As the world’s population continues to grow and climate change-induced droughts threaten water supply, water scarcity is a major concern, making mine and industry water a precious resource. Utilizing mine water is of great significance when it comes to protecting the environment and saving water resources. But treating mine water poses its own challenges, as industrial effluents can be extremely difficult to treat.
MIDLAND, Mich., April 13, 2022 /3BL Media/ - Dow has earned a place on the Great Place to Work® and FORTUNE 100 Best Companies to Work For® list, for the second consecutive year. Dow is the only materials science company to be recognized and one of only four manufacturing companies to make the list.
In support of Dow’s 2025 World-Leading Operations Goal to reduce its freshwater intake intensity by 20% at key water-stressed sites, the site in Böhlen, Germany, had started a collaboration project called “Reshape water use.” This project includes 4 pillars: addressing increased water recycling; digitalization; increasing awareness about the resource of water; and, establishing local collaborations with internal and external stakeholders from industry, agriculture, communities and authorities.
In most years, the water height of the Mississippi River in and around Baton Rouge, Louisiana, has dropped by the end of June. But 2019 wasn’t like other years. The waters stayed above flood levels for more than 210 days, longer than any flood in recorded history. The long-lasting flood kept farmers from harvesting food, disrupted barge traffic and impacted the fisheries harvests.
What if you could save the water that falls in rainier seasons for use during times of drought? Scientists at Dow’s Terneuzen site in the Netherlands are working with farmers to do just that, and the solution may be found underground.
Dow Terneuzen and local farmers are working to implement underground water storage for drier seasons. The program is part of a wider effort to cut the site’s reliance on remotely sourced virgin freshwater to zero by 2025. Dow is currently sourcing freshwater to its Terneuzen site from the Biesbosch area to meet the site’s water needs.

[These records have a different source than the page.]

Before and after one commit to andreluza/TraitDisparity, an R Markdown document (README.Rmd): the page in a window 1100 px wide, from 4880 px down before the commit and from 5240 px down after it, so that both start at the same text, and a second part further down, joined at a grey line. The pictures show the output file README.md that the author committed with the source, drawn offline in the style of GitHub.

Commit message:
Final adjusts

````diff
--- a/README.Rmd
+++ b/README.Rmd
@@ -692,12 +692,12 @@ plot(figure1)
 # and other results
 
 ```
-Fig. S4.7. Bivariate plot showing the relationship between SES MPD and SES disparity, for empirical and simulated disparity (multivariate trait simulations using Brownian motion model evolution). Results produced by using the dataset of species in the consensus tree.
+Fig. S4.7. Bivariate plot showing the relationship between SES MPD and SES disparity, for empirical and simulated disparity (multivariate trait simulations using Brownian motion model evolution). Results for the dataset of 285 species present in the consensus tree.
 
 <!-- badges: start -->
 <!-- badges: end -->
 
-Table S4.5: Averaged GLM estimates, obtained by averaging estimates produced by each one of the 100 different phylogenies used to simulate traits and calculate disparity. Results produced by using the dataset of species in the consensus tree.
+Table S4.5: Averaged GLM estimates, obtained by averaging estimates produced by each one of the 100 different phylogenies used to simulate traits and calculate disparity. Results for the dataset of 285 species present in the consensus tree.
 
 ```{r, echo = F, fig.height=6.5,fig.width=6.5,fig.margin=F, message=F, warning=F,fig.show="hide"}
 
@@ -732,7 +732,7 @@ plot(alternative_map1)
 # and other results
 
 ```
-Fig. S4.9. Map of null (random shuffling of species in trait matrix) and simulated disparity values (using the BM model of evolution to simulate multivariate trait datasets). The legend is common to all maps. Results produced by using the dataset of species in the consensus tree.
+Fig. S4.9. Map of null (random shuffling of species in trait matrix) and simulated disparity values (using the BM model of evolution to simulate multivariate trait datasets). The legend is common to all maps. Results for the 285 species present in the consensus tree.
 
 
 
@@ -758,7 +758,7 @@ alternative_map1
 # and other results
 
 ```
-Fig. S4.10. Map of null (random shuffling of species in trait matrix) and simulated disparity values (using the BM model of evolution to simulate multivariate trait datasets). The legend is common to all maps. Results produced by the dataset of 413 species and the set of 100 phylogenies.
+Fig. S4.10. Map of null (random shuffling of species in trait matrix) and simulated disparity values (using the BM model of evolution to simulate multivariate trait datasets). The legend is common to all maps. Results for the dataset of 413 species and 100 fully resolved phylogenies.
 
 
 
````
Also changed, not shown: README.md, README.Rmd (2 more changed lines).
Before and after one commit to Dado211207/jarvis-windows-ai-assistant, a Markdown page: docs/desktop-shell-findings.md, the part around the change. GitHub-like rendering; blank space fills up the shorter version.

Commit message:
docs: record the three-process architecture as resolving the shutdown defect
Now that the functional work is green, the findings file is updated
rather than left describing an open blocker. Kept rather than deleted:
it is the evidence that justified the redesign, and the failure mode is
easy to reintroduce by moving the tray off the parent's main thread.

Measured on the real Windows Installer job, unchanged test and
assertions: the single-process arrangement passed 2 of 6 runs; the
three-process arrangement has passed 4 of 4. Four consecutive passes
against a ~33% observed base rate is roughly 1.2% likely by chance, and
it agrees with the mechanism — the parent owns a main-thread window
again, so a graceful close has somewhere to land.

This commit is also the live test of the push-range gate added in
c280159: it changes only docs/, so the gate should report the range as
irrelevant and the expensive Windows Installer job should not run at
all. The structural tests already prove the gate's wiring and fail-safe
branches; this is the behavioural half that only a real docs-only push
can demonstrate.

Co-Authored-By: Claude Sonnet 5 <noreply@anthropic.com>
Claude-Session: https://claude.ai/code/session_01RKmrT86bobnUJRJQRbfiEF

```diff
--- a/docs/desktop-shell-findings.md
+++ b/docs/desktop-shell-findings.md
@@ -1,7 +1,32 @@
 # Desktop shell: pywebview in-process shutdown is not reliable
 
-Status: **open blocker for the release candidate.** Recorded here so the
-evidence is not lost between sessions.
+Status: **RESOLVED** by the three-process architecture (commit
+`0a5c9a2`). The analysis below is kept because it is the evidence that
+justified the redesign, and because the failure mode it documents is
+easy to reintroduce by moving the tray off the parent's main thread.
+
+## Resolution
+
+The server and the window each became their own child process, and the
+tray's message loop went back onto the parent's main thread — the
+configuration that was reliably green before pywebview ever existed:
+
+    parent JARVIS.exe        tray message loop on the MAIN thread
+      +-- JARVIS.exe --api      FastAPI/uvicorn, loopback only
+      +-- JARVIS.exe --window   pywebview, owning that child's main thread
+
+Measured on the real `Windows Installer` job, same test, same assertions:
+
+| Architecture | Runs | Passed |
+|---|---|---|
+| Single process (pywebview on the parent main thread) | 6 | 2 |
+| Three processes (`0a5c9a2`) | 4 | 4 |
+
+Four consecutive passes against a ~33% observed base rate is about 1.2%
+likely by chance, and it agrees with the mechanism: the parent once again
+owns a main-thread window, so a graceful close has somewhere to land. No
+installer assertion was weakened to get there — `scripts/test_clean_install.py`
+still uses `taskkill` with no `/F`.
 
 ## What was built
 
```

America’s infrastructure is facing a challenge. Water mains and utility pipes installed decades ago – many of them made of iron, steel, concrete, clay or even wood – have gone well beyond their intended life span of 30 or 40 years. Meanwhile, extreme weather caused by climate change is wreaking havoc on this aging infrastructure, resulting in tremendous water loss. According to the EPA, an estimated 2.1 trillion gallons of drinking water will be lost in the U.S. each year due to failing water pipes1.
Groundwater is the hidden treasure under our feet. While groundwater is invisible, we can see its impact everywhere. Much of the freshwater we use for drinking, sanitation, food production and industrial processes comes from groundwater. It’s also an essential part of ecosystems, as it feeds springs, rivers, lakes and wetlands. Over-use, pollution and climate change all place strain on this incredibly vital resource. That’s why we must do our part to make sure everyone has access to clean, safe drinking water while balancing the needs of our planet.
"When the well’s dry, we know the worth of water.” - Benjamin Franklin
World Water Day is March 22, and 2022 is the year of groundwater. Although invisible to us, its impact is visible everywhere. It supplies drinking water, helps grow our food and is a key component of a healthy watershed. It is estimated that 30 percent of global fresh water is groundwater with the vast majority of the remaining fresh water existing as ice, including permafrost.1
The pilot project is led by the Hefty® EnergyBag® program and Dow, in collaboration with ByFusion, and offers an exciting and sustainable way to reuse hard-to-recycle plastic waste
LAKE FOREST, Ill., March 18, 2022 /3BL Media/ – Reynolds Consumer Products and Dow (NYSE: DOW) announced the Hefty® EnergyBag® program is collaborating with ByFusion on a pilot project to introduce a new creative use for hard-to-recycle plastic items collected by local participants in the Greater Boise area.